I am told, that a Book without a Preface, is like a New Play without a Prologue, or a French Dinner without Soup; and tho' I cannot tell what to say, yet I am resolv'd to say something, tho' perhaps not any thing to the Purpose. So far I hope you'll allow me to be an Author. I shall give you, gentle Reader, (if you are so) Three of my Reasons why I publish these following Pages; which, I must confess, are not so well polish'd as I cou'd wish, but Truth is amiable tho' in Rags. The first and chiefest, to get Money; for tho' I have a considera∣ble Income, yet I can never bring both points together at the Year's End; but however, don't blame my economy, since I owe you nothing, and if I am beholden to any Body, it is to Honest Chetwood, my Bookseller; (I beg his Pardon if I miscall him, tho' I don't believe it will anger him in the least, for all Men love to be term'd so, whether they deserve it or no) being he will run the greatest Risque if my Book does not sell. Second, to save my Lungs, and a great deal of Trouble in repeating to my Friends these following Adventures, for now they may at a small Expence get 'em by Heart, if they will endeavour to stretch their Memories. Third and lastly, to appear in Print, which was, I assure you, a great Motive with me as well as with a great many others of the same Rank, that make Work for many Prin∣ters, tho' as little to the Purpose as my self. I could give a Catalogue of some of 'em, but that wou'd be making my Preface exceed the Bulk of my Book. Tho' I cou'd put the Booksellers in a Way to save Money in their Pockets, and that is to persuade a great many Authors to print their Lucubra∣tions at their own Charge, and that might make some of the poorest to desist; but for the richer Sort of Authors, there's no Help, it's like the Itch, and they must write to be scratch'd tho' the Blood comes.

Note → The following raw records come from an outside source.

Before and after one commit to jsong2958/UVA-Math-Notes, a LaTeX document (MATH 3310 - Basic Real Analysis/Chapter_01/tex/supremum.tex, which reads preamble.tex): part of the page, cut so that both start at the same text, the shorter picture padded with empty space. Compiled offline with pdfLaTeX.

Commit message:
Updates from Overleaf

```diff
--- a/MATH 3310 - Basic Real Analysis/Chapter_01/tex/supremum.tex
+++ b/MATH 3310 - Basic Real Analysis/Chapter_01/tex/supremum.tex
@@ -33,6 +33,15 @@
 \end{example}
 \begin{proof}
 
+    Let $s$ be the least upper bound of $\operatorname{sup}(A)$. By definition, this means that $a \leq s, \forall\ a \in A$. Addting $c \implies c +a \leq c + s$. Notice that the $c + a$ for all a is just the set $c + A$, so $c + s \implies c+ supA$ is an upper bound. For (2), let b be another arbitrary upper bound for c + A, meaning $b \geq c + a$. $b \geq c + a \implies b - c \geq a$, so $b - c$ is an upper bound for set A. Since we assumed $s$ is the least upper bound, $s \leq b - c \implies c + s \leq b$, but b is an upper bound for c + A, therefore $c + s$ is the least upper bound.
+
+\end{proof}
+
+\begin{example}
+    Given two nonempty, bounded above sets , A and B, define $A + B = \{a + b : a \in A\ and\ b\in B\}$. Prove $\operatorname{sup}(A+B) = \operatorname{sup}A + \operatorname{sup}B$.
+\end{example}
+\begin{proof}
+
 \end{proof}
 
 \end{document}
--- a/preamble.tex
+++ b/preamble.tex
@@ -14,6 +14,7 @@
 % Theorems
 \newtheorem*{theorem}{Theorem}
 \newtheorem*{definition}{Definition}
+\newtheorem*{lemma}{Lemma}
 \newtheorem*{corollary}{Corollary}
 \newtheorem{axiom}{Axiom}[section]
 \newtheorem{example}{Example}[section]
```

The follow∣ing Sheets, however extraordinary they ap∣pear, I assure you upon the Word of a Man are Truth, and I hope they will entertain you; but if they don't, and you should chance to slight 'em, you will not anger
Your Servant, R. Falconer.Canterbury, Nov. 7. 1719.
That's one page, there are 304 more. The estimable de la Mare did a couple of other books like this as well - Behold This Dreamer (1939...get that gorgeous Faber edition if you can), and Love (1946). They are treasures.